- [Assignment]:
Images are to be left out; everything else in the listing should be repeated exactly.

- [Recorded information]:
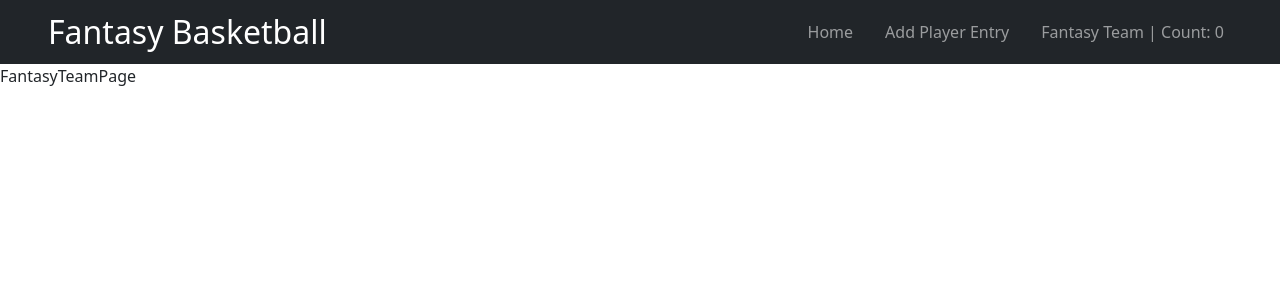
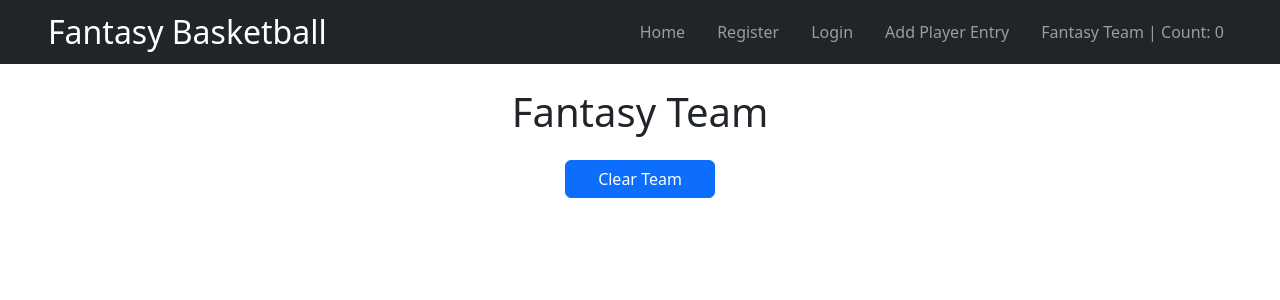
Before and after one commit to brianmstricker/nba-project, a React (Vite) app in the folder client/: page /fantasy-team in a window 1280 px wide. Shown: the top 300 px of the page. Built offline with nearby package versions, Linux system fonts and the light colour scheme.

Commit message:
localstorage/fantasyteam page

```diff
--- a/client/src/components/HeaderNavigation.jsx
+++ b/client/src/components/HeaderNavigation.jsx
@@ -20,6 +20,8 @@ const HeaderNavigation = () => {
           <Navbar.Collapse id="basic-navbar-nav">
             <Nav className="d-flex flex-row align-items-center gap-3">
               <Nav.Link href="/">Home</Nav.Link>
+              <Nav.Link href="/register">Register</Nav.Link>
+              <Nav.Link href="/login">Login</Nav.Link>
               <Nav.Link href="/create-player">Add Player Entry</Nav.Link>
               <Nav.Link href="/fantasy-team">
                 Fantasy Team | Count:{" "}
--- a/client/src/pages/FantasyTeamPage.jsx
+++ b/client/src/pages/FantasyTeamPage.jsx
@@ -1,4 +1,40 @@
+import { Button } from "react-bootstrap";
+import useFantasyTeamStore from "../store/fantasyTeam";
+
 const FantasyTeamPage = () => {
-  return <div>FantasyTeamPage</div>;
+  const fantasyTeam = useFantasyTeamStore((state) => state.fantasyTeam);
+  const clearFantasyTeam = useFantasyTeamStore(
+    (state) => state.clearFantasyTeam
+  );
+  return (
+    <div className="container">
+      <div className="row">
+        <div className="col-12">
+          <h1 className="text-center my-4">Fantasy Team</h1>
+          <div className="row">
+            <div className="d-flex flex-row align-items-center justify-content-center mb-4">
+              <Button
+                style={{ width: "150px" }}
+                onClick={() => clearFantasyTeam()}
+              >
+                Clear Team
+              </Button>
+            </div>
+          </div>
+          <div className="row">
+            {fantasyTeam.map((player) => (
+              <div key={player._id} className="col-md-3">
+                <div className="card m-3">
+                  <div className="card-body">
+                    <h5 className="card-title">{player.name}</h5>
+                  </div>
+                </div>
+              </div>
+            ))}
+          </div>
+        </div>
+      </div>
+    </div>
+  );
 };
 export default FantasyTeamPage;
--- a/client/src/pages/Homepage.jsx
+++ b/client/src/pages/Homepage.jsx
@@ -37,7 +37,7 @@ const Homepage = () => {
       <Container>
         <Row>
           <input
-            className="form-control mt-4 mx-auto"
+            className="form-control mt-4 mx-auto mb-3"
             style={{ width: "50%", minWidth: "200px" }}
             placeholder="Search Player By Name"
             type="text"
--- /dev/null
+++ b/client/src/pages/Login.jsx
@@ -0,0 +1,4 @@
+const Login = () => {
+  return <div>Login</div>;
+};
+export default Login;
--- /dev/null
+++ b/client/src/pages/Register.jsx
@@ -0,0 +1,4 @@
+const Register = () => {
+  return <div>Register</div>;
+};
+export default Register;
--- a/client/src/store/fantasyTeam.js
+++ b/client/src/store/fantasyTeam.js
@@ -1,6 +1,9 @@
 import { create } from "zustand";
+import { persist, createJSONStorage } from "zustand/middleware";
 
-const useFantasyTeamStore = create((set) => ({
+const useFantasyTeamStore = create(
+  persist(
+    (set) => ({
       fantasyTeam: [],
       setFantasyTeam: (fantasyTeam) => set({ fantasyTeam }),
       addPlayer: (player) =>
@@ -10,7 +13,12 @@ const useFantasyTeamStore = create((set) => ({
           fantasyTeam: state.fantasyTeam.filter((p) => p._id !== player._id),
         })),
       clearFantasyTeam: () => set({ fantasyTeam: [] }),
-  getFantasyTeam: () => set((state) => state.fantasyTeam),
-}));
+    }),
+    {
+      name: "fantasyTeam-storage",
+      Storage: () => createJSONStorage(),
+    }
+  )
+);
 
 export default useFantasyTeamStore;
```
Also changed, not shown: client/src/main.jsx (+10 -0 lines). Lines whose indentation alone changed are shown as unchanged.
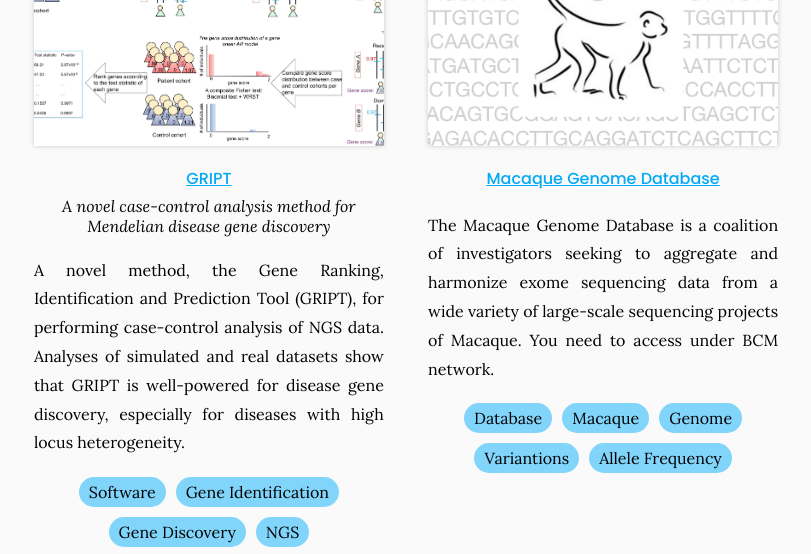
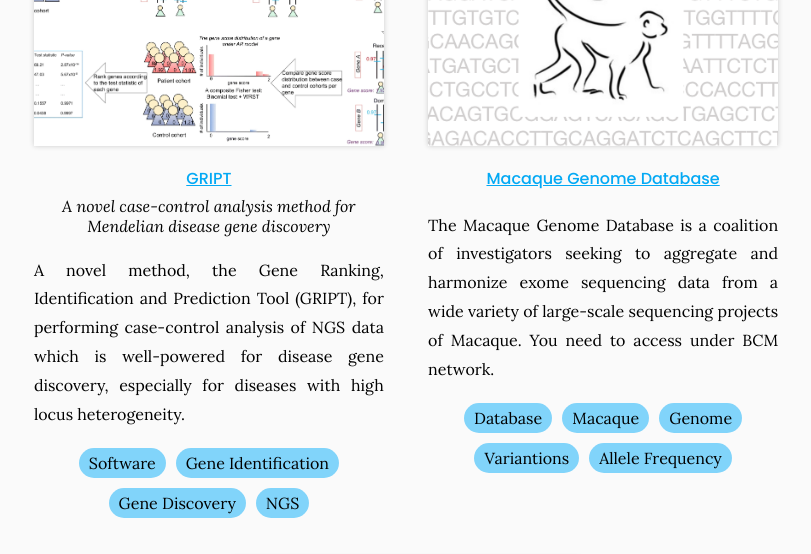
Before and after one commit to wmeng1018/Chen-lab-website, a Jekyll site: the page built from tools/index.md, in a window 1280 px wide and 900 px high, scrolled down 637 px, cut to the strip 0-554 px from the top of the window. Shown: the whole strip, without its empty margins (234-1045 px from the left). Built offline with Jekyll 4.4.1, drawn with Linux system fonts in a browser that asks for light colours.

Commit message:
Update tools.yaml

```diff
--- a/_data/tools.yaml
+++ b/_data/tools.yaml
@@ -15,7 +15,7 @@
   group: genetics
   image: images/gript.jpg
   link: https://github.com/fe4960/GRIPT_BCM
-  description: A novel method, the Gene Ranking, Identification and Prediction Tool (GRIPT), for performing case-control analysis of NGS data. Analyses of simulated and real datasets show that GRIPT is well-powered for disease gene discovery, especially for diseases with high locus heterogeneity.
+  description: A novel method, the Gene Ranking, Identification and Prediction Tool (GRIPT), for performing case-control analysis of NGS data which is well-powered for disease gene discovery, especially for diseases with high locus heterogeneity.
   repo:
   tags:
     - Software
```
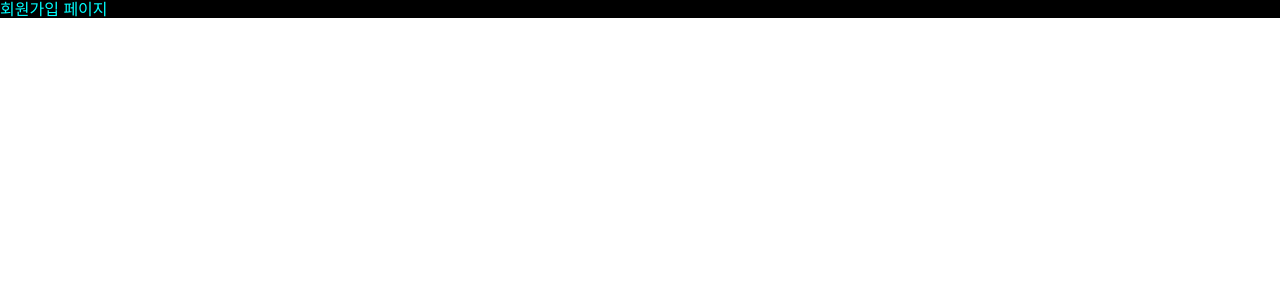
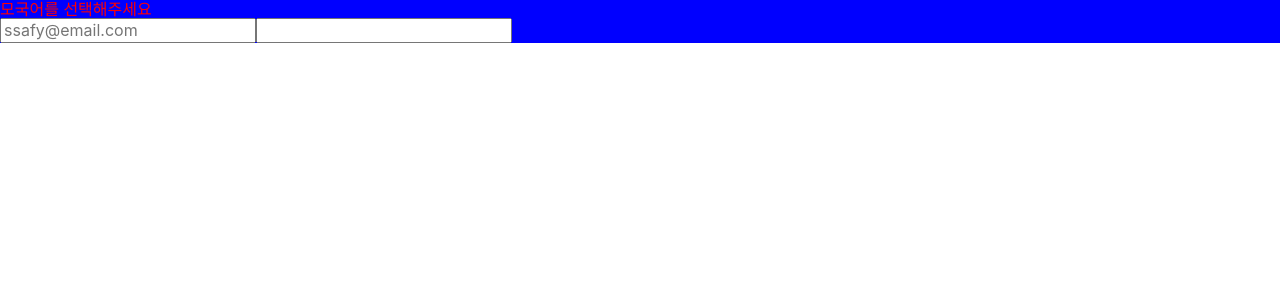
Before and after one commit to sewonkimm/Checkmate, a React (Create React App) app in the folder frontend/: page /register in a window 1280 px wide. Shown: the top 300 px of the page. Built offline with nearby package versions, Linux system fonts and the light colour scheme.

Commit message:
docs: ✏️ readme.md 내용 수정
✅ Closes: #S04P31A106-103

```diff
--- a/frontend/package.json
+++ b/frontend/package.json
@@ -11,11 +11,13 @@
     "@types/react": "^17.0.0",
     "@types/react-dom": "^17.0.0",
     "@types/react-router-dom": "^5.1.7",
+    "@types/react-transition-group": "^4.4.1",
     "@types/styled-components": "^5.1.9",
     "react": "^17.0.2",
     "react-dom": "^17.0.2",
     "react-router-dom": "^5.2.0",
     "react-scripts": "4.0.3",
+    "react-transition-group": "^4.4.1",
     "styled-components": "^5.2.3",
     "styled-normalize": "^8.0.7",
     "typescript": "^4.1.2",
--- a/frontend/src/Register/Index.tsx
+++ b/frontend/src/Register/Index.tsx
@@ -6,13 +6,23 @@ Register/Index.tsx
 import React from 'react';
 import styled from 'styled-components';
 
+import MotherLanguage from './MotherLanguage'
+import InputForm from './InputForm'
+
 const Register: React.FC = () => {
-  return <Signup> 회원가입 페이지</Signup>;
+  return (
+    <>
+      <RegisterContainer>
+        <MotherLanguage />
+        <InputForm />
+      </RegisterContainer>
+    </>
+  );
 };
 
-const Signup = styled.div`
-  color: ${(props) => props.theme.color.main};
-  background-color: black;
-`;
+const RegisterContainer = styled.div`
+  background-color: blue;
+`
+
 
 export default Register;
--- /dev/null
+++ b/frontend/src/Register/InputForm.tsx
@@ -0,0 +1,15 @@
+import React from 'react';
+
+const InputForm: React.FC = () => {
+
+  return (
+    <>
+      <input type="text" id="email" placeholder="ssafy@email.com" />
+
+      <input type="text" id="password" />
+    </>
+
+  )
+}
+
+export default InputForm
--- /dev/null
+++ b/frontend/src/Register/MotherLanguage.tsx
@@ -0,0 +1,15 @@
+import React from 'react';
+import styled from 'styled-components'
+
+const MotherLanguage: React.FC = () => {
+    return(
+        <Question>모국어를 선택해주세요</Question>
+    )
+}
+
+const Question = styled.div`
+    color: red;
+
+`
+
+export default MotherLanguage;
```
Also changed, not shown: 2 other files (tests, documents, lock files or other folders).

- [Your response]:
Before and after one commit to brianmstricker/nba-project, a React (Vite) app in the folder client/: page /fantasy-team in a window 1280 px wide. Shown: the top 300 px of the page. Built offline with nearby package versions, Linux system fonts and the light colour scheme.

Commit message:
localstorage/fantasyteam page

```diff
--- a/client/src/components/HeaderNavigation.jsx
+++ b/client/src/components/HeaderNavigation.jsx
@@ -20,6 +20,8 @@ const HeaderNavigation = () => {
           <Navbar.Collapse id="basic-navbar-nav">
             <Nav className="d-flex flex-row align-items-center gap-3">
               <Nav.Link href="/">Home</Nav.Link>
+              <Nav.Link href="/register">Register</Nav.Link>
+              <Nav.Link href="/login">Login</Nav.Link>
               <Nav.Link href="/create-player">Add Player Entry</Nav.Link>
               <Nav.Link href="/fantasy-team">
                 Fantasy Team | Count:{" "}
--- a/client/src/pages/FantasyTeamPage.jsx
+++ b/client/src/pages/FantasyTeamPage.jsx
@@ -1,4 +1,40 @@
+import { Button } from "react-bootstrap";
+import useFantasyTeamStore from "../store/fantasyTeam";
+
 const FantasyTeamPage = () => {
-  return <div>FantasyTeamPage</div>;
+  const fantasyTeam = useFantasyTeamStore((state) => state.fantasyTeam);
+  const clearFantasyTeam = useFantasyTeamStore(
+    (state) => state.clearFantasyTeam
+  );
+  return (
+    <div className="container">
+      <div className="row">
+        <div className="col-12">
+          <h1 className="text-center my-4">Fantasy Team</h1>
+          <div className="row">
+            <div className="d-flex flex-row align-items-center justify-content-center mb-4">
+              <Button
+                style={{ width: "150px" }}
+                onClick={() => clearFantasyTeam()}
+              >
+                Clear Team
+              </Button>
+            </div>
+          </div>
+          <div className="row">
+            {fantasyTeam.map((player) => (
+              <div key={player._id} className="col-md-3">
+                <div className="card m-3">
+                  <div className="card-body">
+                    <h5 className="card-title">{player.name}</h5>
+                  </div>
+                </div>
+              </div>
+            ))}
+          </div>
+        </div>
+      </div>
+    </div>
+  );
 };
 export default FantasyTeamPage;
--- a/client/src/pages/Homepage.jsx
+++ b/client/src/pages/Homepage.jsx
@@ -37,7 +37,7 @@ const Homepage = () => {
       <Container>
         <Row>
           <input
-            className="form-control mt-4 mx-auto"
+            className="form-control mt-4 mx-auto mb-3"
             style={{ width: "50%", minWidth: "200px" }}
             placeholder="Search Player By Name"
             type="text"
--- /dev/null
+++ b/client/src/pages/Login.jsx
@@ -0,0 +1,4 @@
+const Login = () => {
+  return <div>Login</div>;
+};
+export default Login;
--- /dev/null
+++ b/client/src/pages/Register.jsx
@@ -0,0 +1,4 @@
+const Register = () => {
+  return <div>Register</div>;
+};
+export default Register;
--- a/client/src/store/fantasyTeam.js
+++ b/client/src/store/fantasyTeam.js
@@ -1,6 +1,9 @@
 import { create } from "zustand";
+import { persist, createJSONStorage } from "zustand/middleware";
 
-const useFantasyTeamStore = create((set) => ({
+const useFantasyTeamStore = create(
+  persist(
+    (set) => ({
       fantasyTeam: [],
       setFantasyTeam: (fantasyTeam) => set({ fantasyTeam }),
       addPlayer: (player) =>
@@ -10,7 +13,12 @@ const useFantasyTeamStore = create((set) => ({
           fantasyTeam: state.fantasyTeam.filter((p) => p._id !== player._id),
         })),
       clearFantasyTeam: () => set({ fantasyTeam: [] }),
-  getFantasyTeam: () => set((state) => state.fantasyTeam),
-}));
+    }),
+    {
+      name: "fantasyTeam-storage",
+      Storage: () => createJSONStorage(),
+    }
+  )
+);
 
 export default useFantasyTeamStore;
```
Also changed, not shown: client/src/main.jsx (+10 -0 lines). Lines whose indentation alone changed are shown as unchanged.
Before and after one commit to wmeng1018/Chen-lab-website, a Jekyll site: the page built from tools/index.md, in a window 1280 px wide and 900 px high, scrolled down 637 px, cut to the strip 0-554 px from the top of the window. Shown: the whole strip, without its empty margins (234-1045 px from the left). Built offline with Jekyll 4.4.1, drawn with Linux system fonts in a browser that asks for light colours.

Commit message:
Update tools.yaml

```diff
--- a/_data/tools.yaml
+++ b/_data/tools.yaml
@@ -15,7 +15,7 @@
   group: genetics
   image: images/gript.jpg
   link: https://github.com/fe4960/GRIPT_BCM
-  description: A novel method, the Gene Ranking, Identification and Prediction Tool (GRIPT), for performing case-control analysis of NGS data. Analyses of simulated and real datasets show that GRIPT is well-powered for disease gene discovery, especially for diseases with high locus heterogeneity.
+  description: A novel method, the Gene Ranking, Identification and Prediction Tool (GRIPT), for performing case-control analysis of NGS data which is well-powered for disease gene discovery, especially for diseases with high locus heterogeneity.
   repo:
   tags:
     - Software
```
Before and after one commit to sewonkimm/Checkmate, a React (Create React App) app in the folder frontend/: page /register in a window 1280 px wide. Shown: the top 300 px of the page. Built offline with nearby package versions, Linux system fonts and the light colour scheme.

Commit message:
docs: ✏️ readme.md 내용 수정
✅ Closes: #S04P31A106-103

```diff
--- a/frontend/package.json
+++ b/frontend/package.json
@@ -11,11 +11,13 @@
     "@types/react": "^17.0.0",
     "@types/react-dom": "^17.0.0",
     "@types/react-router-dom": "^5.1.7",
+    "@types/react-transition-group": "^4.4.1",
     "@types/styled-components": "^5.1.9",
     "react": "^17.0.2",
     "react-dom": "^17.0.2",
     "react-router-dom": "^5.2.0",
     "react-scripts": "4.0.3",
+    "react-transition-group": "^4.4.1",
     "styled-components": "^5.2.3",
     "styled-normalize": "^8.0.7",
     "typescript": "^4.1.2",
--- a/frontend/src/Register/Index.tsx
+++ b/frontend/src/Register/Index.tsx
@@ -6,13 +6,23 @@ Register/Index.tsx
 import React from 'react';
 import styled from 'styled-components';
 
+import MotherLanguage from './MotherLanguage'
+import InputForm from './InputForm'
+
 const Register: React.FC = () => {
-  return <Signup> 회원가입 페이지</Signup>;
+  return (
+    <>
+      <RegisterContainer>
+        <MotherLanguage />
+        <InputForm />
+      </RegisterContainer>
+    </>
+  );
 };
 
-const Signup = styled.div`
-  color: ${(props) => props.theme.color.main};
-  background-color: black;
-`;
+const RegisterContainer = styled.div`
+  background-color: blue;
+`
+
 
 export default Register;
--- /dev/null
+++ b/frontend/src/Register/InputForm.tsx
@@ -0,0 +1,15 @@
+import React from 'react';
+
+const InputForm: React.FC = () => {
+
+  return (
+    <>
+      <input type="text" id="email" placeholder="ssafy@email.com" />
+
+      <input type="text" id="password" />
+    </>
+
+  )
+}
+
+export default InputForm
--- /dev/null
+++ b/frontend/src/Register/MotherLanguage.tsx
@@ -0,0 +1,15 @@
+import React from 'react';
+import styled from 'styled-components'
+
+const MotherLanguage: React.FC = () => {
+    return(
+        <Question>모국어를 선택해주세요</Question>
+    )
+}
+
+const Question = styled.div`
+    color: red;
+
+`
+
+export default MotherLanguage;
```
Also changed, not shown: 2 other files (tests, documents, lock files or other folders).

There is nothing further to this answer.